Social initiatives are great opportunities for students to connect with the local community and to share similar principles. “They are not only an opportunity to network with different groups outside the college,” said Maxwell Wright, senior coordinator of the international career center at Berklee’s Valencia campus, “but also a chance to perfect their performing skills, meet new collaborators, and position themselves as artists who stand by certain values.”
Each month, a group of students visited the Hospital de Crónicos de Mislata in the Valencia neighborhood of Mislata as part of an agreement between the college and the hospital. Led by instructor Sergio Martínez, students performed acoustic concerts for patients, relatives, and staff.
“This was very important for long-term patients, as the concerts created a very positive atmosphere in the center,” said hospital director Rosa María Franco.
Volunteering at Casa Ronald McDonald
In the fall of 2015, Student Affairs organized a pre-Halloween visit to the Casa Ronald McDonald in Valencia to help children staying at the center with decorations. Veronica Largiu, pursuing a Master of Music in Contemporary Performance (Production Concentration), said that although she had worked with children before, she found the experience to be “very moving and challenging.” She added, “I feel very grateful to have the opportunity to participate in these events; I feel enriched.”
Largiu said that music “has the power to unite people, even though they are not from the same country, don’t speak the same language, or come from different backgrounds.”
Kelvin Milliner, pursuing the same degree, added that it is “extremely important” for institutions such as Berklee to serve the local community. The benefits were reciprocal: patients learned about the tradition of Halloween in the U.S., while students developed a deeper understanding of the mission of Casa Ronald McDonald after touring the facilities. Once decorations were complete, students were invited to celebrate Halloween with the children and their families.
Holiday Sounds at Casa de la Caridad
A well-known institution in Valencia, Casa Caridad has supported local disadvantaged communities for more than 100 years. So it seemed the perfect location for the Holiday Choir from Berklee’s Valencia campus to deliver one of its first performances, just a few days before Christmas. Organized by Liz Turner, a contemporary performance graduate student, the choir was composed of nine members who sang an assortment of traditional carols and Spanish songs.

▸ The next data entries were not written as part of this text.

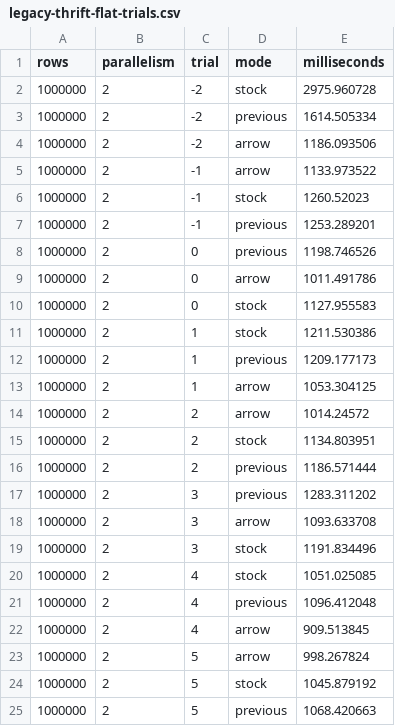
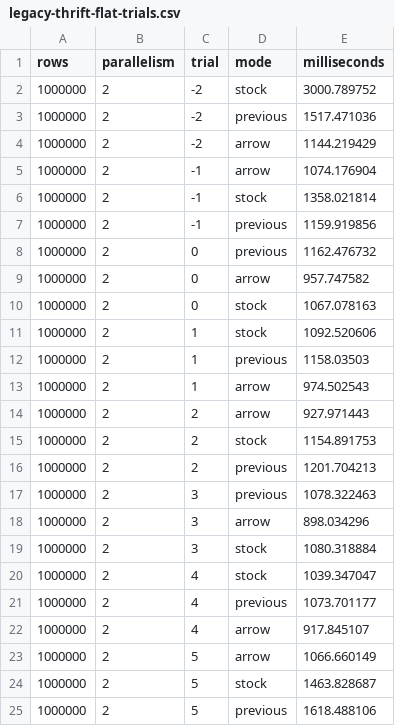
Before and after one commit to datafusion-contrib/StreamFusion, a CSV file: docs/benchmarks/doris-arrow-2026-10-22/legacy-thrift-flat-trials.csv, drawn as a sheet.

```diff
--- a/docs/benchmarks/doris-arrow-2026-10-22/legacy-thrift-flat-trials.csv
+++ b/docs/benchmarks/doris-arrow-2026-10-22/legacy-thrift-flat-trials.csv
@@ -1,25 +1,25 @@
 rows,parallelism,trial,mode,milliseconds
-1000000,2,-2,stock,2975.960728
-1000000,2,-2,previous,1614.505334
-1000000,2,-2,arrow,1186.093506
-1000000,2,-1,arrow,1133.973522
-1000000,2,-1,stock,1260.52023
-1000000,2,-1,previous,1253.289201
-1000000,2,0,previous,1198.746526
-1000000,2,0,arrow,1011.491786
-1000000,2,0,stock,1127.955583
-1000000,2,1,stock,1211.530386
-1000000,2,1,previous,1209.177173
-1000000,2,1,arrow,1053.304125
-1000000,2,2,arrow,1014.24572
-1000000,2,2,stock,1134.803951
-1000000,2,2,previous,1186.571444
-1000000,2,3,previous,1283.311202
-1000000,2,3,arrow,1093.633708
-1000000,2,3,stock,1191.834496
-1000000,2,4,stock,1051.025085
-1000000,2,4,previous,1096.412048
-1000000,2,4,arrow,909.513845
-1000000,2,5,arrow,998.267824
-1000000,2,5,stock,1045.879192
-1000000,2,5,previous,1068.420663
+1000000,2,-2,stock,3000.789752
+1000000,2,-2,previous,1517.471036
+1000000,2,-2,arrow,1144.219429
+1000000,2,-1,arrow,1074.176904
+1000000,2,-1,stock,1358.021814
+1000000,2,-1,previous,1159.919856
+1000000,2,0,previous,1162.476732
+1000000,2,0,arrow,957.747582
+1000000,2,0,stock,1067.078163
+1000000,2,1,stock,1092.520606
+1000000,2,1,previous,1158.03503
+1000000,2,1,arrow,974.502543
+1000000,2,2,arrow,927.971443
+1000000,2,2,stock,1154.891753
+1000000,2,2,previous,1201.704213
+1000000,2,3,previous,1078.322463
+1000000,2,3,arrow,898.034296
+1000000,2,3,stock,1080.318884
+1000000,2,4,stock,1039.347047
+1000000,2,4,previous,1073.701177
+1000000,2,4,arrow,917.845107
+1000000,2,5,arrow,1066.660149
+1000000,2,5,stock,1463.828687
+1000000,2,5,previous,1618.488106
```
Also changed, not shown: docs/benchmarks/doris-arrow-2026-10-22/flight-flat-trials.csv, docs/benchmarks/doris-arrow-2026-10-22/flight-nested-trials.csv, 37 other files.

“Music is a great way to help lift people’s spirits and give them a feeling of joy,” said choir member Aaron Sutton. “Everyone seemed to really enjoy the performances. We stayed after the concert so the children could play with our instruments and take some pictures.”
Celebrating Pinktober at Hard Rock Cafe in Barcelona
Other initiatives take place around specific events. A good example is the collaboration, for the second year in a row, with the Hard Rock Cafe in Barcelona, Spain, to help raise funds for their Pinktober campaign.
“In the time we have collaborated, the relationship has given great results,” said Wright. “Our students have been able to perform regularly in Barcelona, and the campus has benefited from visits from Hard Rock Cafe’s staff and executive members, who gave workshops on different subjects within the music industry, an example being one given on ‘sponsorship strategies.’”
Grace Mann, a student in the study abroad program, was one of five female vocalists selected to perform at the event, which raised 4,500 euros for the Spanish Cancer Association (AECC). “I was selected as one of the Berklee ambassadors for Pinktober after submitting a few samples of my music and sharing my personal experience with the disease,” said Mann. “We performed in honor of our grandmother, who passed away two years ago from cancer.” An American composer and vocalist from Boston majoring in songwriting at Berklee’s Boston campus, she was accompanied on guitar by her brother, Jackson Mann, a graduate student in contemporary performance (production concentration) at Berklee’s Valencia campus.